PowerPoint (Among Other Things) is Killing Education

 
If slide shows are so bad, why are they so popular?

Universities measure student satisfaction but they do not measure learning. Since organisations focus on what they measure and students like PowerPoint, it stays, regardless of its educational effectiveness.

Hospitals measure morbidity and mortality. Corporations measure revenue and profit. Governments measure unemployment and gross domestic product. Even this website measures readership, broken down by article and author. But universities don’t measure learning.
 

I didn’t realize before reading this the extent to which student satisfaction is valued as a metric of success among universities. Even so, a) PowerPoint is the least satisfying thing in the universe – I think “satisfaction” is the wrong terminology here, it’s more like “convenience” – and b) it’s an even sadder state here in the Philippines (and I’d imagine in similar countries, too) since nobody really cares what students think about anything despite being expected to inherit, if not already have traits almost no one at university is helping foster.
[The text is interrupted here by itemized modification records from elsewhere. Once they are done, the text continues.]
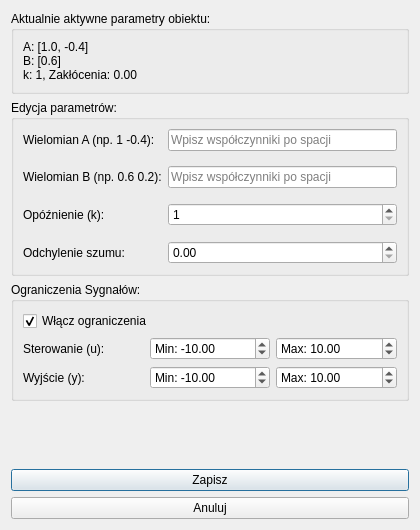
Above: W_PREZENTACJI/ParametryARX.ui from pawnag/UAR before the change. Below: the same form after it.
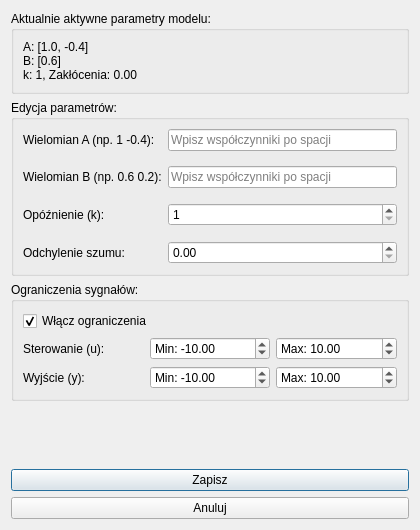
That is the form after the change.

Diff of the .ui file:
```diff
--- a/W_PREZENTACJI/ParametryARX.ui
+++ b/W_PREZENTACJI/ParametryARX.ui
@@ -17,7 +17,7 @@
    <item>
     <widget class="QGroupBox" name="groupCurrentValues">
      <property name="title">
-      <string>Aktualnie aktywne parametry obiektu:</string>
+      <string>Aktualnie aktywne parametry modelu:</string>
      </property>
      <layout class="QVBoxLayout" name="verticalLayout_Current">
       <item>
@@ -112,7 +112,7 @@
    <item>
     <widget class="QGroupBox" name="groupOgraniczenia">
      <property name="title">
-      <string>Ograniczenia Sygnałów:</string>
+      <string>Ograniczenia sygnałów:</string>
      </property>
      <layout class="QGridLayout" name="gridLayout">
       <item row="0" column="0" colspan="3">
```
PowerPoint isn’t the cause here, it’s symptomatic (perhaps it’s the ultimate symptom) of the absolute apathy so many professors have towards the intellectual development of their students.

 
Exams, term papers and group projects ostensibly measure knowledge or ability. Learning is the change in knowledge and skills and therefore must be measured over time.
 

I think a student’s capacity to improve in their ability – mental, physical, artistic, whatever – is a more indispensable thing that will help them get by in the “real world” than anything else. How many more times in your life will you have to take exams after university?